Hello guys,

A friend and I are working on a simple strategy game. While we are familiar with graphics and game programming in general, we have no idea how to implement A.I for this game.

The game has a map of several forts, two of them are occupied by the player and the computer at the beginning. They each has some solders inside their forts.

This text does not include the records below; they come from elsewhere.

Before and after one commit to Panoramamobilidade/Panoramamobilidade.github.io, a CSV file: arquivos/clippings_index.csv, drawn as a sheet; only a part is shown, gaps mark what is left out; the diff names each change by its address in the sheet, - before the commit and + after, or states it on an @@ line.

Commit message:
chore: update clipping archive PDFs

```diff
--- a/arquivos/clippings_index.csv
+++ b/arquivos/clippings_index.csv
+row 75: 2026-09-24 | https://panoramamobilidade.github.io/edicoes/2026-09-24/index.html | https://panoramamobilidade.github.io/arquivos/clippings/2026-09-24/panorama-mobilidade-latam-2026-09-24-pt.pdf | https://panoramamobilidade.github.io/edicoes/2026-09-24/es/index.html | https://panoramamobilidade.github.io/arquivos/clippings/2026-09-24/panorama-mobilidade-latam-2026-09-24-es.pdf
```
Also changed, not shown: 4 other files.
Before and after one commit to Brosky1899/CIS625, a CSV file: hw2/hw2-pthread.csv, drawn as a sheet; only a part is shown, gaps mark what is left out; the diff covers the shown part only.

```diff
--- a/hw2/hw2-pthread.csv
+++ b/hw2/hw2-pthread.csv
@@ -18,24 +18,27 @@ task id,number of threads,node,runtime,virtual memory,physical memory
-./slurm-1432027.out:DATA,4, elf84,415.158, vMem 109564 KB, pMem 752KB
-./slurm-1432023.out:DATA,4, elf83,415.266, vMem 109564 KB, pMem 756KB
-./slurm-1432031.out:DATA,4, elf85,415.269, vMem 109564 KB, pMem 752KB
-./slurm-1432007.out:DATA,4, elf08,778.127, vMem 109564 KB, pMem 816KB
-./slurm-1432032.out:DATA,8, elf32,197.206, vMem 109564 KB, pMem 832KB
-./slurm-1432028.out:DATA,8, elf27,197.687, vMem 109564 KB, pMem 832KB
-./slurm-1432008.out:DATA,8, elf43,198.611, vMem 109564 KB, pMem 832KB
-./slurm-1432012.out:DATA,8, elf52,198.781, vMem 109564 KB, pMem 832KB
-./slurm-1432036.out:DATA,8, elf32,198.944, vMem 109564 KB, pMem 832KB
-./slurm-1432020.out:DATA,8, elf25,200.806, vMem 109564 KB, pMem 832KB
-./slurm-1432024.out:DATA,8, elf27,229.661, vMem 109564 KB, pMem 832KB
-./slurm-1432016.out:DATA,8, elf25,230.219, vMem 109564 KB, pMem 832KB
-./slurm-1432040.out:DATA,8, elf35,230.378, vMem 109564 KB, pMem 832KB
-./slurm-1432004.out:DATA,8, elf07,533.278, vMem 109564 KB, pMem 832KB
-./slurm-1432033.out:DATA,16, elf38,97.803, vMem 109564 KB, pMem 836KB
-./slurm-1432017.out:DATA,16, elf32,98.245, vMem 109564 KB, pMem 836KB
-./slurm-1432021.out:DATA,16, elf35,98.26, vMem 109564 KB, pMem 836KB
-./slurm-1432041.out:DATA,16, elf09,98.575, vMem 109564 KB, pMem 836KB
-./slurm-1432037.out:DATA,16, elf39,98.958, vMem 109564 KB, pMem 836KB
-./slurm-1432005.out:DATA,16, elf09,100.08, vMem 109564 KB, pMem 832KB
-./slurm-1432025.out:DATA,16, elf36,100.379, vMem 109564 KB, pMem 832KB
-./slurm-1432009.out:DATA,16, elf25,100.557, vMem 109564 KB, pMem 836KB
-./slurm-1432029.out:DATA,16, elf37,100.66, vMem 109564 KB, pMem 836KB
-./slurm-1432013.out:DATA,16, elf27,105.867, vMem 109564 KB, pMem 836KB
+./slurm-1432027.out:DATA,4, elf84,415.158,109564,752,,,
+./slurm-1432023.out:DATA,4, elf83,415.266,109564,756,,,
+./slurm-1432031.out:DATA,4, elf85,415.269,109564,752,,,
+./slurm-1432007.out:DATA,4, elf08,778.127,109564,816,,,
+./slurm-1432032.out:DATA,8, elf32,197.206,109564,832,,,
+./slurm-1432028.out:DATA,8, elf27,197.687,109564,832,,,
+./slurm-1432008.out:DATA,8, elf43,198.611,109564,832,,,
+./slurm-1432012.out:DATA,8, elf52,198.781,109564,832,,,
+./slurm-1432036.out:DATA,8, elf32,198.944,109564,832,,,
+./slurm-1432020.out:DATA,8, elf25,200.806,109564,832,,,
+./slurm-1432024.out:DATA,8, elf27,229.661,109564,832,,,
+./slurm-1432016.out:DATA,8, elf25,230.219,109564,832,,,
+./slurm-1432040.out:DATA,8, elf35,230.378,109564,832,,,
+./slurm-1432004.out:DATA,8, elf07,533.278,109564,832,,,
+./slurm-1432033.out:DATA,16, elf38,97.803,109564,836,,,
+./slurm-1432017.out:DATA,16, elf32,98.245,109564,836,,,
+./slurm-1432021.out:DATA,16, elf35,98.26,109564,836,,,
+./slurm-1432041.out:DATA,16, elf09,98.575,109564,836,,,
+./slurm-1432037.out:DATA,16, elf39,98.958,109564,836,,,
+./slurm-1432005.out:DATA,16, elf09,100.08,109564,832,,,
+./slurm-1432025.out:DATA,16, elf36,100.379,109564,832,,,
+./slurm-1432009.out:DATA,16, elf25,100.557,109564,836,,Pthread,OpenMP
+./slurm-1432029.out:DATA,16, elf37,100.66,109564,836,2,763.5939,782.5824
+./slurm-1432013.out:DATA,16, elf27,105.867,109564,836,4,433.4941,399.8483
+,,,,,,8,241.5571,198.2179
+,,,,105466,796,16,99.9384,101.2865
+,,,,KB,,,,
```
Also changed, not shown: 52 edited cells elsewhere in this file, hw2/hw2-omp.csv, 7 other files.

The number of soldiers inside a fort can increase either at a steady rate or a rate that is proportional to the number of solders inside.

the Player and the computer send out solders from their forts to empty forts or to enemy's fort to occupy them, if you can outnumber your enemies in a fort, the fort is yours. whoever can occupy all forts on the map is the winner.

here is an example of this kind of game:

I have no idea how to approach this game A.I. (can "Bayesian network" do the job?)

Could you please point me a direction.

Thank you,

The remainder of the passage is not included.